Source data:
-=-=-=-=-
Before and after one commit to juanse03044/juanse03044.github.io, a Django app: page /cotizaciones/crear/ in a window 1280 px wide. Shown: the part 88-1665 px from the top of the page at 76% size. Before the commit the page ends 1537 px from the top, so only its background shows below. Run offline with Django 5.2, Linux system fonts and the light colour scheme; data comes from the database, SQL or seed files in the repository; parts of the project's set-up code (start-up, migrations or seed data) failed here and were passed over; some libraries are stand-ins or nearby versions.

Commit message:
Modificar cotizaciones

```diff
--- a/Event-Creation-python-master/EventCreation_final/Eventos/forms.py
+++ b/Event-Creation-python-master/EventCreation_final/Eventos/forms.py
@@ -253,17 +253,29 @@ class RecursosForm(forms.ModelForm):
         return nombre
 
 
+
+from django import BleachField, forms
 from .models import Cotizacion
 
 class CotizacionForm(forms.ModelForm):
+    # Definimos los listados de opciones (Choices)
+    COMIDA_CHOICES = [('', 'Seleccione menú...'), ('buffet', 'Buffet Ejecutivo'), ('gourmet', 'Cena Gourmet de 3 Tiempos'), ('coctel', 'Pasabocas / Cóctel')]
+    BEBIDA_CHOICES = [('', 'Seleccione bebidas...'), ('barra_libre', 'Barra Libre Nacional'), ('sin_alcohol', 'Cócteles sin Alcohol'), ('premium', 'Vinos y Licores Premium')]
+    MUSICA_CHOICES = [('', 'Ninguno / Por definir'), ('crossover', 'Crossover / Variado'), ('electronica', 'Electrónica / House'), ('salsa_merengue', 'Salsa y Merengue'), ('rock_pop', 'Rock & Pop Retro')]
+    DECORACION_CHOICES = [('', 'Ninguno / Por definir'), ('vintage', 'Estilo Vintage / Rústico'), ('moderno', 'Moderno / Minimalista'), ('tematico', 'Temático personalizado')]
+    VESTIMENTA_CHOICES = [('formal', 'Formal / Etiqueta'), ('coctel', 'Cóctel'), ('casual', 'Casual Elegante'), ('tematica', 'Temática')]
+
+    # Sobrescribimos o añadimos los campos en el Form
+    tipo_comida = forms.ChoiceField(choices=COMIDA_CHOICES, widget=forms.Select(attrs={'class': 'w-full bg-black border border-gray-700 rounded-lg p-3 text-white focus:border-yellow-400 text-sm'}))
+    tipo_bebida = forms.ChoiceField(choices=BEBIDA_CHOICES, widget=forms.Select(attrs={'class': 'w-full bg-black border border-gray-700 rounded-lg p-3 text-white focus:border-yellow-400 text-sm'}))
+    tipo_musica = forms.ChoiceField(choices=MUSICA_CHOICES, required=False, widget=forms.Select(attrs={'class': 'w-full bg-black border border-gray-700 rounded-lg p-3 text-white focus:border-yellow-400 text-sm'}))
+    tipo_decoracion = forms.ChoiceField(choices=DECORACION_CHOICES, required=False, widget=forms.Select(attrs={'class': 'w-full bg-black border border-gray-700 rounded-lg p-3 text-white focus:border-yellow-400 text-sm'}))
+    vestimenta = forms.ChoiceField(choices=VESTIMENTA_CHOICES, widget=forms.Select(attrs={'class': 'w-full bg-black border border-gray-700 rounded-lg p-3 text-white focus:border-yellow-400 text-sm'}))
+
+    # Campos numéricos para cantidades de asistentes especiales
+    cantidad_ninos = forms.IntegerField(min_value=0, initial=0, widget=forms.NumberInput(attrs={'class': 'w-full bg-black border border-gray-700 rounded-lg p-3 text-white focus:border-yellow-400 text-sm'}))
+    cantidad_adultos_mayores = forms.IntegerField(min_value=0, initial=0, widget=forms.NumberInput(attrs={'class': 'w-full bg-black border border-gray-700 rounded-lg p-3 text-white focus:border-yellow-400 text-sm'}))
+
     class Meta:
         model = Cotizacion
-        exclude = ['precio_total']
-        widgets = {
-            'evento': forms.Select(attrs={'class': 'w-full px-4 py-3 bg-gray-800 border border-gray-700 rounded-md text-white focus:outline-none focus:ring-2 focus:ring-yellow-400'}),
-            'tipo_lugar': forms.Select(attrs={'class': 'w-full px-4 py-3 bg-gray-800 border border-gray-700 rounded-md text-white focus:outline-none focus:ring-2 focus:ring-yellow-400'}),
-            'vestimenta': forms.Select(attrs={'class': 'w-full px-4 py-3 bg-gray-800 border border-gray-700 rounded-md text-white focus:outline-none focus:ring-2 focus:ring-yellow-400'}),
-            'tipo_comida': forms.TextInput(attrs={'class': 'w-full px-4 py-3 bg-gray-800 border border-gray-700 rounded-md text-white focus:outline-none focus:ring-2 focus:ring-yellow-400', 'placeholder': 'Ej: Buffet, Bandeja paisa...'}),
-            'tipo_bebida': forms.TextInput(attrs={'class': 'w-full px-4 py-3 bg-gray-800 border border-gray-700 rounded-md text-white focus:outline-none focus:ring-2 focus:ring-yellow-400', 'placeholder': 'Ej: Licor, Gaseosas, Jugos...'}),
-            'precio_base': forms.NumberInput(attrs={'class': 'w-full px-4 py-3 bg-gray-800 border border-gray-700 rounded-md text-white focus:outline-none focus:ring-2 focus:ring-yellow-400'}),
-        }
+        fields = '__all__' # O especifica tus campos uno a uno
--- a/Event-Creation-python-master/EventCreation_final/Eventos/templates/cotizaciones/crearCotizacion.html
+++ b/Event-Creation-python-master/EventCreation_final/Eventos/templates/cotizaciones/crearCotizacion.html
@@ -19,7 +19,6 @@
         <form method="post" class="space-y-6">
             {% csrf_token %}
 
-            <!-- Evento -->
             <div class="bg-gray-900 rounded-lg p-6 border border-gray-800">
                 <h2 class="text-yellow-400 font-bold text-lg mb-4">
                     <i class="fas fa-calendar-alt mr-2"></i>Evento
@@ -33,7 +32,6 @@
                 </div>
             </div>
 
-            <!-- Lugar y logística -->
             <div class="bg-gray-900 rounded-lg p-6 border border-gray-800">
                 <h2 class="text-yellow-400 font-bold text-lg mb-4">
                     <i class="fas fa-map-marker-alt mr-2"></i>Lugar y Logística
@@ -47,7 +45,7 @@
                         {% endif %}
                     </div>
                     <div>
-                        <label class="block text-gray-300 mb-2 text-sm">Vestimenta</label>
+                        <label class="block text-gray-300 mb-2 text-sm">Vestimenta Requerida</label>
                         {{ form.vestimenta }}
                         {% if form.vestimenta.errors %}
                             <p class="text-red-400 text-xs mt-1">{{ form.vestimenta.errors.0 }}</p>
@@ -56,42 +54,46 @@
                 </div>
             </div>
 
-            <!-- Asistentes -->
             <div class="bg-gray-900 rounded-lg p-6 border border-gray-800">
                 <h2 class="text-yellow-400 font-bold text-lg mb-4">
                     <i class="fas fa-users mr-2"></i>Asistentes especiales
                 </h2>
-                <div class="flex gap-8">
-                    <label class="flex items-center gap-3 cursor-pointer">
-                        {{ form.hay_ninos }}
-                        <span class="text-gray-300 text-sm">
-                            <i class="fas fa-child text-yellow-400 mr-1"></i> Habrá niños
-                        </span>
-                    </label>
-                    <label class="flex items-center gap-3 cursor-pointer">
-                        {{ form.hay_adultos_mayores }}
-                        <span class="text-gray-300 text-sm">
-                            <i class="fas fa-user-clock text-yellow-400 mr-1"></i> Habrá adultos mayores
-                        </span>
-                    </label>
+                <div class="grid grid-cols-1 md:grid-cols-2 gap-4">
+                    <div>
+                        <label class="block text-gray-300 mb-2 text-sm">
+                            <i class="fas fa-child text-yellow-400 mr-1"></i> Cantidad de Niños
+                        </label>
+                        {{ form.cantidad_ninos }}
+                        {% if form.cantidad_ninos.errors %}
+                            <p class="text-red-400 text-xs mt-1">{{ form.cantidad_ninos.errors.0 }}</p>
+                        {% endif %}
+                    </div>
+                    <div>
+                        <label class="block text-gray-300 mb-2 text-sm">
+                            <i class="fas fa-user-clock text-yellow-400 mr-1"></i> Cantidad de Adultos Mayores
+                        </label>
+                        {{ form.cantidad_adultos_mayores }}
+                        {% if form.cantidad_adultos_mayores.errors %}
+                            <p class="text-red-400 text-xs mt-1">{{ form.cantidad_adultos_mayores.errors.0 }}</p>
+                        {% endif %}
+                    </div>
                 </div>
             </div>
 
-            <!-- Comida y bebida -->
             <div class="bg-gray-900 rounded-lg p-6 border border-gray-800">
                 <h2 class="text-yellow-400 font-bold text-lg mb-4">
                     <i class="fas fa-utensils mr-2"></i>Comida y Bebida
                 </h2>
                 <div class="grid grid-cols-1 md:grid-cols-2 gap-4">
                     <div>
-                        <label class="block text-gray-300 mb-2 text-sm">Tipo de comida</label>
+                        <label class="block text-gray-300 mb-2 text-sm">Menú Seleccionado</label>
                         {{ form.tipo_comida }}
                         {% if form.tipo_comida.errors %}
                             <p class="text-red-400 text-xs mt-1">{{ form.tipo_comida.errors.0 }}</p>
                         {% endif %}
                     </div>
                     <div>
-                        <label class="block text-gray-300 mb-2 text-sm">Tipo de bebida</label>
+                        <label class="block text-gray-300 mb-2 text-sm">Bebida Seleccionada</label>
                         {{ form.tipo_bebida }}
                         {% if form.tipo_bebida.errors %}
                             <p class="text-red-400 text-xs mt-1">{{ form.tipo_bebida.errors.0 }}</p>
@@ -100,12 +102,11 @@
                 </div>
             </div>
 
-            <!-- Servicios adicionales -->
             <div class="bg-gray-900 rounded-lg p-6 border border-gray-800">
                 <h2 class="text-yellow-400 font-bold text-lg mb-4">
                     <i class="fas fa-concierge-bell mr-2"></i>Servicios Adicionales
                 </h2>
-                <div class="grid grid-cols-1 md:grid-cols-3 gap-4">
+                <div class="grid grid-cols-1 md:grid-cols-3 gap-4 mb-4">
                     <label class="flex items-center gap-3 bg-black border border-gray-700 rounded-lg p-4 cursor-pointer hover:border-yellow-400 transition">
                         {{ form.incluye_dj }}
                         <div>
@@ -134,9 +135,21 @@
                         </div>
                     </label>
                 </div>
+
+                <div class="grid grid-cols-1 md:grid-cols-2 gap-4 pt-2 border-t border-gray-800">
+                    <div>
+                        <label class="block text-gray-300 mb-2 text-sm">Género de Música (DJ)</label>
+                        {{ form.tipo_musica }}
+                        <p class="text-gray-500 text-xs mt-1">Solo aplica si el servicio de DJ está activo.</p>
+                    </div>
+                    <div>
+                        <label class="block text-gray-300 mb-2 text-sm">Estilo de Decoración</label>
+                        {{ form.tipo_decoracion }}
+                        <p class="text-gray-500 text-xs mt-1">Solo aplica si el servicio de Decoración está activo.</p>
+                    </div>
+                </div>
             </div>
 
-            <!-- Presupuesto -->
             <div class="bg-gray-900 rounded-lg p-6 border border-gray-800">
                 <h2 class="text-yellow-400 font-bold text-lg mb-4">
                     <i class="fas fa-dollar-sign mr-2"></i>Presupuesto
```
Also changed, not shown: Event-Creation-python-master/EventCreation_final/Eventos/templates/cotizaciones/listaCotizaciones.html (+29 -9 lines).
-=-=-=-=-
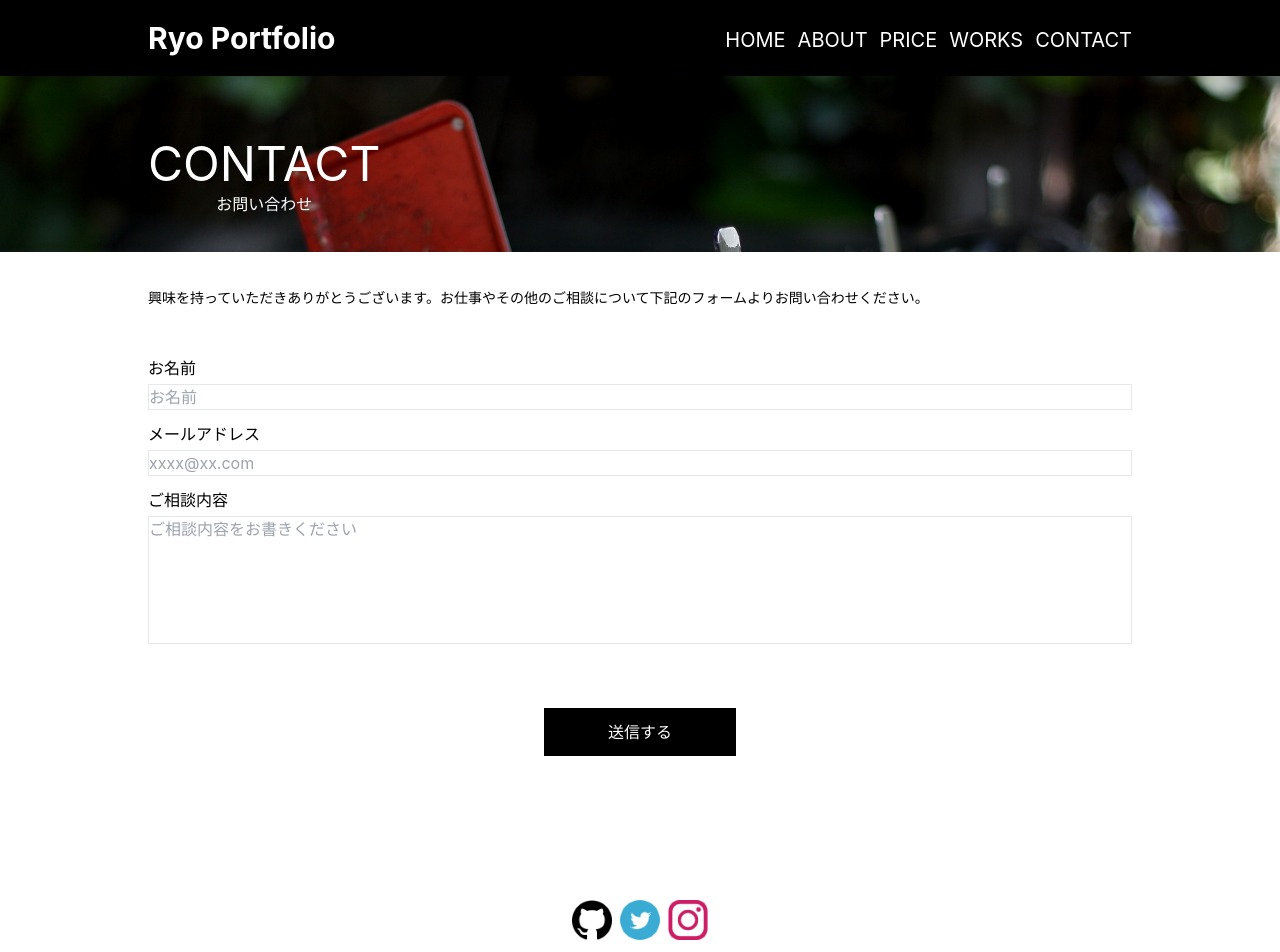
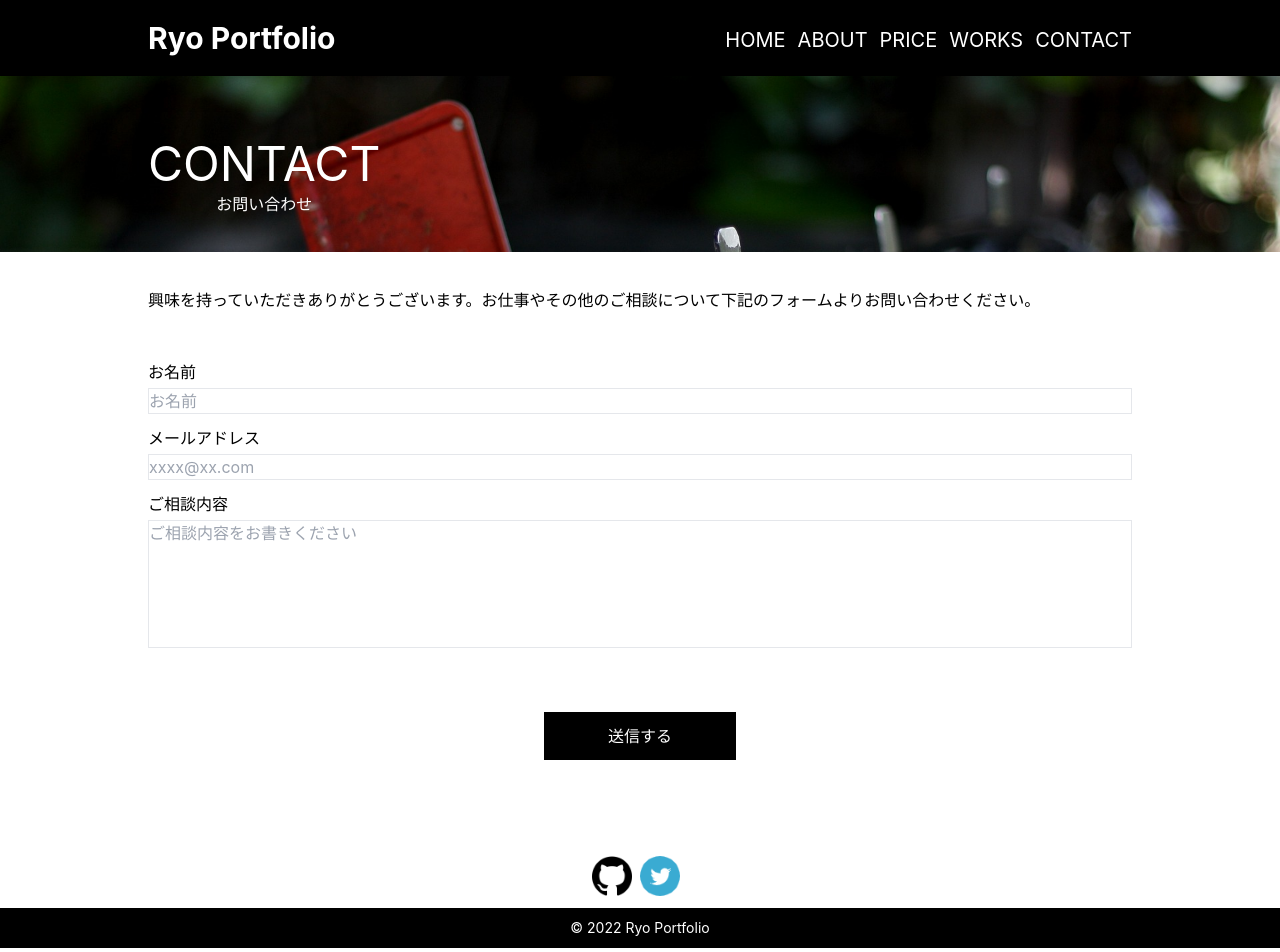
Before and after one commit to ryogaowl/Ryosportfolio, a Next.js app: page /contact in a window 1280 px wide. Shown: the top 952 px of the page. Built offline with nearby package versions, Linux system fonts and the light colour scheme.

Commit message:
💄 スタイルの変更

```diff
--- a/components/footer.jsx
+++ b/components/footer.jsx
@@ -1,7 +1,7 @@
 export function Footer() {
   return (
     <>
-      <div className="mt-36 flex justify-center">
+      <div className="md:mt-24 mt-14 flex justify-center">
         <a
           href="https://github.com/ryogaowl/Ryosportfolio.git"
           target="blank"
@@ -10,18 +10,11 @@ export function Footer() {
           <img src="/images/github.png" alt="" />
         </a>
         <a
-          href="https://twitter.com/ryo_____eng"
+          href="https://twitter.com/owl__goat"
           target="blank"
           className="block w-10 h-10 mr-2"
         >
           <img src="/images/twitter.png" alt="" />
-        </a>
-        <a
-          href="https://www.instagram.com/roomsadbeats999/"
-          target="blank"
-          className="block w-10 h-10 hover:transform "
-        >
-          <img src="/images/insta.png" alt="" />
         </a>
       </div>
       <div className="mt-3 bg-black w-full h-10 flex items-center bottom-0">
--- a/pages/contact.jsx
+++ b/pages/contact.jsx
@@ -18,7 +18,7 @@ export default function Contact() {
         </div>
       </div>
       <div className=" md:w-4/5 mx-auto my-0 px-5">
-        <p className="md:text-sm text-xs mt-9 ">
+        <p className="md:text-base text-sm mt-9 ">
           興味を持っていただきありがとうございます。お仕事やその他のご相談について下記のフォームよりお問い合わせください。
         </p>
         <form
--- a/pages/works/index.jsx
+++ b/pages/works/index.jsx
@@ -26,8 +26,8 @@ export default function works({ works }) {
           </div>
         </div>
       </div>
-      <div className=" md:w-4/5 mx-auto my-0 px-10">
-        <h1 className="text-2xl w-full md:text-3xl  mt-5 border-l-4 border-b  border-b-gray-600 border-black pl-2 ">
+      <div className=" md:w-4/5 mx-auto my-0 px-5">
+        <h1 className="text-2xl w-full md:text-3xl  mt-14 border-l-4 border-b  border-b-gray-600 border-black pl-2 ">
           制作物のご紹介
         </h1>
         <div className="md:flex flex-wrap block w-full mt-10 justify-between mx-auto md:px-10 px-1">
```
-=-=-=-=-
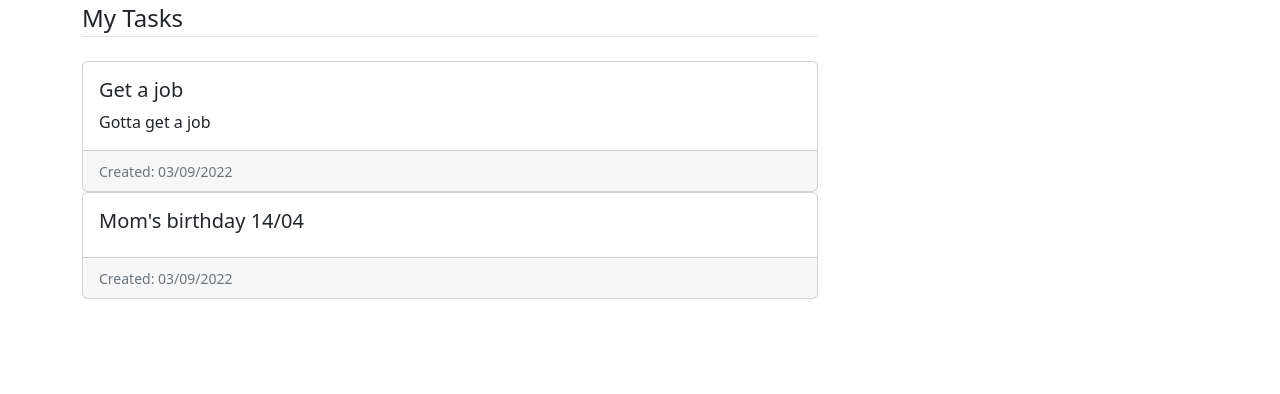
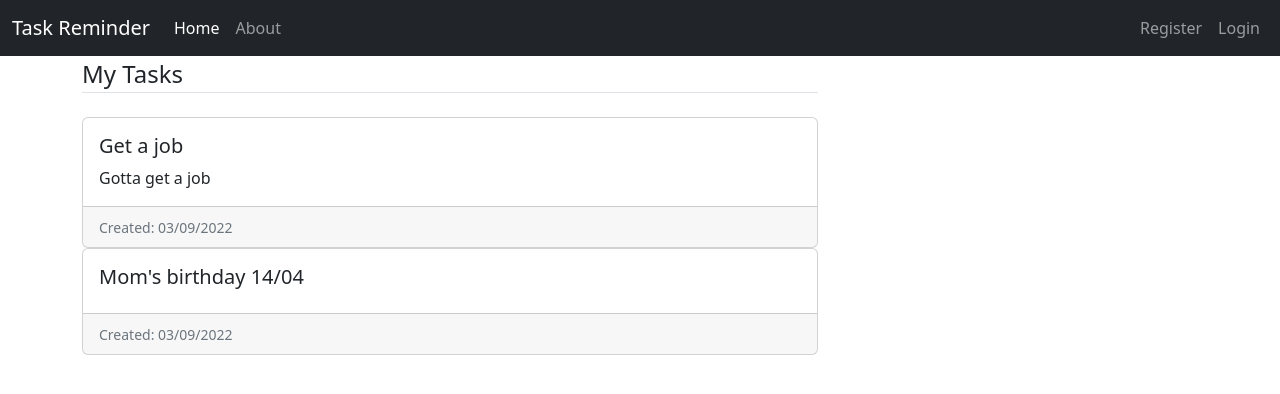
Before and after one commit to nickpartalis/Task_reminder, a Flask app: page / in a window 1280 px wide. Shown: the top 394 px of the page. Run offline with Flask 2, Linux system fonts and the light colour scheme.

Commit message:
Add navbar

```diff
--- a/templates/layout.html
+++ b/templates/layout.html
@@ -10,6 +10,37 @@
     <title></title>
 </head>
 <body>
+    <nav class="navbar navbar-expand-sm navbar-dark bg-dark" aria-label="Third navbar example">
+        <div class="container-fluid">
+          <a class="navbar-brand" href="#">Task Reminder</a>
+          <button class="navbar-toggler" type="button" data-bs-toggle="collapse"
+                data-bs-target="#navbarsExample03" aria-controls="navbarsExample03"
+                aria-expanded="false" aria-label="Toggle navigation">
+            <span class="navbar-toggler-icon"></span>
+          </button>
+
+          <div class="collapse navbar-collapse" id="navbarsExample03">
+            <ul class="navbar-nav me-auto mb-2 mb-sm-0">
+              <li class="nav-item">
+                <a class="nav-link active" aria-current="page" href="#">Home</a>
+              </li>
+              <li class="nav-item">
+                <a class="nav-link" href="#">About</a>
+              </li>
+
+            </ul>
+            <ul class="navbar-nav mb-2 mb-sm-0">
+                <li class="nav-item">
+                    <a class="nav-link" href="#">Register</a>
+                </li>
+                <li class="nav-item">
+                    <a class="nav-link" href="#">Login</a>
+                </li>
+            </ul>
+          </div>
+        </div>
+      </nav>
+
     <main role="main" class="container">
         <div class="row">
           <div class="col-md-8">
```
-=-=-=-=-
YOUR ASSIGNMENT
Nothing but a number belongs in the answer, namely how many lines above include "twitter".

ANSWER SECTION
3